(What you should do):
Lines where the string "button" appears are to be copied from the entries below.

Web interface edit records

━━━━

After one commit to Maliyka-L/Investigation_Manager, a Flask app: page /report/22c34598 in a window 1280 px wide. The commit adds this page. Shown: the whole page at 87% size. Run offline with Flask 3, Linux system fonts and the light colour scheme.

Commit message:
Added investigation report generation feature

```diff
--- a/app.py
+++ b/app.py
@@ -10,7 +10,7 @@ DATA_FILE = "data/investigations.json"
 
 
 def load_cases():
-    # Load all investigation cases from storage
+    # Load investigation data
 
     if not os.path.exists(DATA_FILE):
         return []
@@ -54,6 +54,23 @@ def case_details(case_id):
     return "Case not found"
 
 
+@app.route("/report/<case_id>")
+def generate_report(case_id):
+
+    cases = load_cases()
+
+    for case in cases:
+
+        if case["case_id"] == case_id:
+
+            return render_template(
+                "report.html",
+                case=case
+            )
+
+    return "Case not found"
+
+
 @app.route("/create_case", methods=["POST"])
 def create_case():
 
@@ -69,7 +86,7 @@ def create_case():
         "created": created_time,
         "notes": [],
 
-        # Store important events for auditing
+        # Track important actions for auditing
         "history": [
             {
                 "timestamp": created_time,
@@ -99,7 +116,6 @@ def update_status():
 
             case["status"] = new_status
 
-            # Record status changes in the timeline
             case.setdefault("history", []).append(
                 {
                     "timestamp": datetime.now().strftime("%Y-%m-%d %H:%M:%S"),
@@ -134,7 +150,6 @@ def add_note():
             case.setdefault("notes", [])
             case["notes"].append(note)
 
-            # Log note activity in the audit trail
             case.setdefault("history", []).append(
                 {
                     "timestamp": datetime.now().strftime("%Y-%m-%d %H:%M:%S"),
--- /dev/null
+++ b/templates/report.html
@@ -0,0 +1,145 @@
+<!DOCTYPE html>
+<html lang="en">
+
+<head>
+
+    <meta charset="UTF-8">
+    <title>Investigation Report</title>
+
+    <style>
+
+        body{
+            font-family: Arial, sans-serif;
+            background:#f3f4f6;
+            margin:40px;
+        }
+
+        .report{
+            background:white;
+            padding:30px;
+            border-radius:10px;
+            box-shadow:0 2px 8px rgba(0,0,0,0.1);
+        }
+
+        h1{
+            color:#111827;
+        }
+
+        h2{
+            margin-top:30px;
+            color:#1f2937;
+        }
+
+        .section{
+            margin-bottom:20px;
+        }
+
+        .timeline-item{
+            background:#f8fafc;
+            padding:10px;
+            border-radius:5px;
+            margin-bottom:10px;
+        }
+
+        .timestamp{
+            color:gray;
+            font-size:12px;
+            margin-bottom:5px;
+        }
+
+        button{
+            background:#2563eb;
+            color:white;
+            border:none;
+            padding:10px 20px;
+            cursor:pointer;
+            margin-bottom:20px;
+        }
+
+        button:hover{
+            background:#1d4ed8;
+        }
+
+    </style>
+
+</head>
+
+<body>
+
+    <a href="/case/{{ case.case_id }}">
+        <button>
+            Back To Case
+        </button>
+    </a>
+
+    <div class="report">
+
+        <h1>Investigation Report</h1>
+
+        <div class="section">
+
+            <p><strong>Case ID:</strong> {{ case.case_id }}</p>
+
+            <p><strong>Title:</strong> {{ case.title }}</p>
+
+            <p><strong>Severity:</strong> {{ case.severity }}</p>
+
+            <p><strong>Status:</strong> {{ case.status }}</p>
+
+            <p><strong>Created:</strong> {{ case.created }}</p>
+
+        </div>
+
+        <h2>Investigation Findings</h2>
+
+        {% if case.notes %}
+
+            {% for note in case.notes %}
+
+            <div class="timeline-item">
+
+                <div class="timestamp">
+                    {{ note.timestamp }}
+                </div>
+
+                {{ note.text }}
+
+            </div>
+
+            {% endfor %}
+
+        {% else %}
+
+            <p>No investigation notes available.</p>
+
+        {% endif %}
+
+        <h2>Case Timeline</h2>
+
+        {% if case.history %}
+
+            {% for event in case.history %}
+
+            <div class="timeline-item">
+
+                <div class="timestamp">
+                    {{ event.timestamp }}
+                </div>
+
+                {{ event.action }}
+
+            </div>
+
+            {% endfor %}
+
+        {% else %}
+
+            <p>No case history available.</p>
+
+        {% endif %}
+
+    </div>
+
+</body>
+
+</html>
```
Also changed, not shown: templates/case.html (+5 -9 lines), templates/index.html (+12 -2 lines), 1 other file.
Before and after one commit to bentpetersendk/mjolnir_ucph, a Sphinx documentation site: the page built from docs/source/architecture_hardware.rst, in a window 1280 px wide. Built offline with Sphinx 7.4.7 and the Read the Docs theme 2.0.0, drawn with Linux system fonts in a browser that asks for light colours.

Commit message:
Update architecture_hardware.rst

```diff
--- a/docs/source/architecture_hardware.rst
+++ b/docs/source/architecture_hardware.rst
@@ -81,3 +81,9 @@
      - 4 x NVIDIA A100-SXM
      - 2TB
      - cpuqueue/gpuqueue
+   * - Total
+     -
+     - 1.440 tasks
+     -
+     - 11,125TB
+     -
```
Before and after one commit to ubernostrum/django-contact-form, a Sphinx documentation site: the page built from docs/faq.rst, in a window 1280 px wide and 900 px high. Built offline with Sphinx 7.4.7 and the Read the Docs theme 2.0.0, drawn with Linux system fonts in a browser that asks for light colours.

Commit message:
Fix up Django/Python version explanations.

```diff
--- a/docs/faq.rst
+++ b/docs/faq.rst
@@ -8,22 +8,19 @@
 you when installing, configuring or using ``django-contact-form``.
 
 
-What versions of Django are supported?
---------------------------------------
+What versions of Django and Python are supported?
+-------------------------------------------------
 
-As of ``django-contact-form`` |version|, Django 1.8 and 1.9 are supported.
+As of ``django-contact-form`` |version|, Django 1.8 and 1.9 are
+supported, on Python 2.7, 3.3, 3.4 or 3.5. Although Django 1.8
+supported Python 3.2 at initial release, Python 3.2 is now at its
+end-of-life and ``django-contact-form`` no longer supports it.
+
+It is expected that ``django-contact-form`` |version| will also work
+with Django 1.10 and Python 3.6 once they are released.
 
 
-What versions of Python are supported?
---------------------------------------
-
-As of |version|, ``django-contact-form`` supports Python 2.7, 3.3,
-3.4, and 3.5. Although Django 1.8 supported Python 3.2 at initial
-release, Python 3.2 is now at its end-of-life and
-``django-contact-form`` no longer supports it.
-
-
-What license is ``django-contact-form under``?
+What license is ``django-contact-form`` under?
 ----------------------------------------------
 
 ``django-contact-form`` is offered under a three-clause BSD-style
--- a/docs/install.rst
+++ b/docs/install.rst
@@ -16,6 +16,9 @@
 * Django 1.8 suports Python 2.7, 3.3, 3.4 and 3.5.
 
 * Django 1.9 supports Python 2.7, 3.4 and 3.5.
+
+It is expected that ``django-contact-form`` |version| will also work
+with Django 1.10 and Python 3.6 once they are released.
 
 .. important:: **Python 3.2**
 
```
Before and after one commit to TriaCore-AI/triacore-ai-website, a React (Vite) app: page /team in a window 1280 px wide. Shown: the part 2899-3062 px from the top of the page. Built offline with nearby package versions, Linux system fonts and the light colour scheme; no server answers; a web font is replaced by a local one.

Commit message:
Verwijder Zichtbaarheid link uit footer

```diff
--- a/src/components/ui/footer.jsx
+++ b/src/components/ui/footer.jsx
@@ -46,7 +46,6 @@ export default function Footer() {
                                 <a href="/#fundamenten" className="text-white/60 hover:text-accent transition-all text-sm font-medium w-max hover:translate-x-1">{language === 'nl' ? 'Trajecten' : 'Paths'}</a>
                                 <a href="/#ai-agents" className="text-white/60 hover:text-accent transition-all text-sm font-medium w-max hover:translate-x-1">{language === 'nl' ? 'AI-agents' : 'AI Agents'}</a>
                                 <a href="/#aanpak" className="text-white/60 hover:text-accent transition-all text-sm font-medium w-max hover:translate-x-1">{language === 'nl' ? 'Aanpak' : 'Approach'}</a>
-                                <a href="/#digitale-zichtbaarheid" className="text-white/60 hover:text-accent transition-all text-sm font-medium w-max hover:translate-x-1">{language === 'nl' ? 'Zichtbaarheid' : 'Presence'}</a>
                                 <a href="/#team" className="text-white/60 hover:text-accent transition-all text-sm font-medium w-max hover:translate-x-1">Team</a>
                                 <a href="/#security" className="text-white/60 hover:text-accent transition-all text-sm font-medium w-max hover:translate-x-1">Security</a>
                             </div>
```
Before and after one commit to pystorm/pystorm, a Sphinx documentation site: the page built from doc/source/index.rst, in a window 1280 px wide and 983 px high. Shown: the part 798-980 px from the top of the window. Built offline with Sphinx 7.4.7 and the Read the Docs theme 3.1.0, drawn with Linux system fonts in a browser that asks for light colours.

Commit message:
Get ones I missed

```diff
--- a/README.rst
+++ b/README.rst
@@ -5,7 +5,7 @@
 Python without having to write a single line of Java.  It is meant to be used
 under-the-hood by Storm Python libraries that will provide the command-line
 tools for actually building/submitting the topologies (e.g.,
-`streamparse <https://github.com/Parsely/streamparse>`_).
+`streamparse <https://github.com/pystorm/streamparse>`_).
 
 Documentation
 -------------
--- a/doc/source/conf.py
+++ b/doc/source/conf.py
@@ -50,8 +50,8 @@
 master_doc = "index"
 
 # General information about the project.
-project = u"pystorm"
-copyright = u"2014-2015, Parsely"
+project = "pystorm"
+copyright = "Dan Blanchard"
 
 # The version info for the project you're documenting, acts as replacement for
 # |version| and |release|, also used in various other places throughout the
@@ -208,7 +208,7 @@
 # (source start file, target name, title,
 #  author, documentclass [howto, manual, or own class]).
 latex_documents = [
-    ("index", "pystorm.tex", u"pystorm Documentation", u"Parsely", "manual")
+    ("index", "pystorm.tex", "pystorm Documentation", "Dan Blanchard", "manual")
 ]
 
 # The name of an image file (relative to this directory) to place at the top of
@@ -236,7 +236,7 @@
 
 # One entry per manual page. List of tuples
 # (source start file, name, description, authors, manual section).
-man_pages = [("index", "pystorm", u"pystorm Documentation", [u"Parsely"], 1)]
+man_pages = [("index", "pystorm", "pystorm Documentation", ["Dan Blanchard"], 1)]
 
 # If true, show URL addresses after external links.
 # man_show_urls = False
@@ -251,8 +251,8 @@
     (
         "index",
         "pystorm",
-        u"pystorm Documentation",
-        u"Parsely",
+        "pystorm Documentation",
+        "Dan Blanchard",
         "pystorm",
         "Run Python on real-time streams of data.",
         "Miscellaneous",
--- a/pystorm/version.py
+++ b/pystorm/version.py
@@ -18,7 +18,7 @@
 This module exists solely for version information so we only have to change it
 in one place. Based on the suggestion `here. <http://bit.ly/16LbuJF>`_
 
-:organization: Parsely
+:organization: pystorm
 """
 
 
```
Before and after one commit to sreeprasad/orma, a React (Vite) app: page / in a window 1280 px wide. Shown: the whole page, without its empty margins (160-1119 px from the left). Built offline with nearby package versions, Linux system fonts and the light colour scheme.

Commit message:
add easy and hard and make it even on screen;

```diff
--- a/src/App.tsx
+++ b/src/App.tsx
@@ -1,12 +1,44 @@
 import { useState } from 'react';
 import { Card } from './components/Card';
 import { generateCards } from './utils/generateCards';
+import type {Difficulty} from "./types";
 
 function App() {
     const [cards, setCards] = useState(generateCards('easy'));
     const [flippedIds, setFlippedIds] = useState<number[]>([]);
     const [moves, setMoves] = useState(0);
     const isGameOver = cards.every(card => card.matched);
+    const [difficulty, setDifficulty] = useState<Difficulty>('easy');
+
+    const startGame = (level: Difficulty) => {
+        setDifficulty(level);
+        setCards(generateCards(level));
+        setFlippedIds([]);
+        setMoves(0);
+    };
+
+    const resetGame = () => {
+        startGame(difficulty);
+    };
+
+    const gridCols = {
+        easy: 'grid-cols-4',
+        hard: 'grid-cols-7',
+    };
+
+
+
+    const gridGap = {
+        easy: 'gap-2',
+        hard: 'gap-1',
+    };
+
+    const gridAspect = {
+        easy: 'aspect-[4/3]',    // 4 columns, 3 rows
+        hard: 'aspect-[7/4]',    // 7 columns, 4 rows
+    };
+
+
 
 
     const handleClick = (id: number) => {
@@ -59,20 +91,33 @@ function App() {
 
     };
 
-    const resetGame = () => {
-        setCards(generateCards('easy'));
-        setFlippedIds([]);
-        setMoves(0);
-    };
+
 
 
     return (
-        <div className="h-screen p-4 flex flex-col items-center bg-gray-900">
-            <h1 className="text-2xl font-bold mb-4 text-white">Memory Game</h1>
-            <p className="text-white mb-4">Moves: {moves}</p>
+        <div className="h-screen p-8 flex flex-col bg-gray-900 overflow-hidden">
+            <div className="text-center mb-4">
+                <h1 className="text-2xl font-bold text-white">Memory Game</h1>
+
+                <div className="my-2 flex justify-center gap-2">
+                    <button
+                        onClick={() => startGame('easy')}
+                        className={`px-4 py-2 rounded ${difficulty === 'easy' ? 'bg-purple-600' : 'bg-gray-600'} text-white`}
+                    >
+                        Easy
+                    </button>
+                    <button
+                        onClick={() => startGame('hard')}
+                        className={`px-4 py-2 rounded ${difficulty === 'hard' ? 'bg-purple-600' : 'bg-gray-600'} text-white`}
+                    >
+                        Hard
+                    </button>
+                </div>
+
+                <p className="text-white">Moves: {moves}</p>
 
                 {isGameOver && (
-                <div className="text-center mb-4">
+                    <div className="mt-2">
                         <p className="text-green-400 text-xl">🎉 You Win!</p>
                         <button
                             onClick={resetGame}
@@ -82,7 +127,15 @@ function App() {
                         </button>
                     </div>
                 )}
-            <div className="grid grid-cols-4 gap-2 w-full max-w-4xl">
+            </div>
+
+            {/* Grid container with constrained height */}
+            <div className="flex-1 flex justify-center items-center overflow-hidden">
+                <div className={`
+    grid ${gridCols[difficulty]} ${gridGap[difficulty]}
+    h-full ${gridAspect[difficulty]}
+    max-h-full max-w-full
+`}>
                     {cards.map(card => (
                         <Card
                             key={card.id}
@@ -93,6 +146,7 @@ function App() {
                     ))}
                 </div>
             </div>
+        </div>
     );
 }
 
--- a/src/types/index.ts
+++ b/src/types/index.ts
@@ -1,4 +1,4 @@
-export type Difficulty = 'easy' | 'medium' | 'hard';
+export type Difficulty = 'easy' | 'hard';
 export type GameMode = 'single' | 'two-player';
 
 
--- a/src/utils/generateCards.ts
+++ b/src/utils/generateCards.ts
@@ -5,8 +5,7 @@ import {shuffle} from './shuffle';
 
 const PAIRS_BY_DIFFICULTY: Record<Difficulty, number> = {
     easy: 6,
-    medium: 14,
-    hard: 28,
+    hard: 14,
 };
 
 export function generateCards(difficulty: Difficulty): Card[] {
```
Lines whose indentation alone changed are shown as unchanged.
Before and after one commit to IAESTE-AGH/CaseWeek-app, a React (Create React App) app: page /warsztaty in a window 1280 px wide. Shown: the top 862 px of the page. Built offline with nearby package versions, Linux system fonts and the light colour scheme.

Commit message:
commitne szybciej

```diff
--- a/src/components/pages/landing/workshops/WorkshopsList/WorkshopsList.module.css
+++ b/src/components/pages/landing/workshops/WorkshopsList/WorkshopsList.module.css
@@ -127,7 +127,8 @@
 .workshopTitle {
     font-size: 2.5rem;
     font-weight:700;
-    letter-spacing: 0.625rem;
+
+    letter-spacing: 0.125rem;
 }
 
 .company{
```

━━━━

(Solved exercise):
+        button{
+        button:hover{
+        <button>
+        </button>
+                    <button
+                    </button>
+                    <button
+                    </button>
                         <button
                         </button>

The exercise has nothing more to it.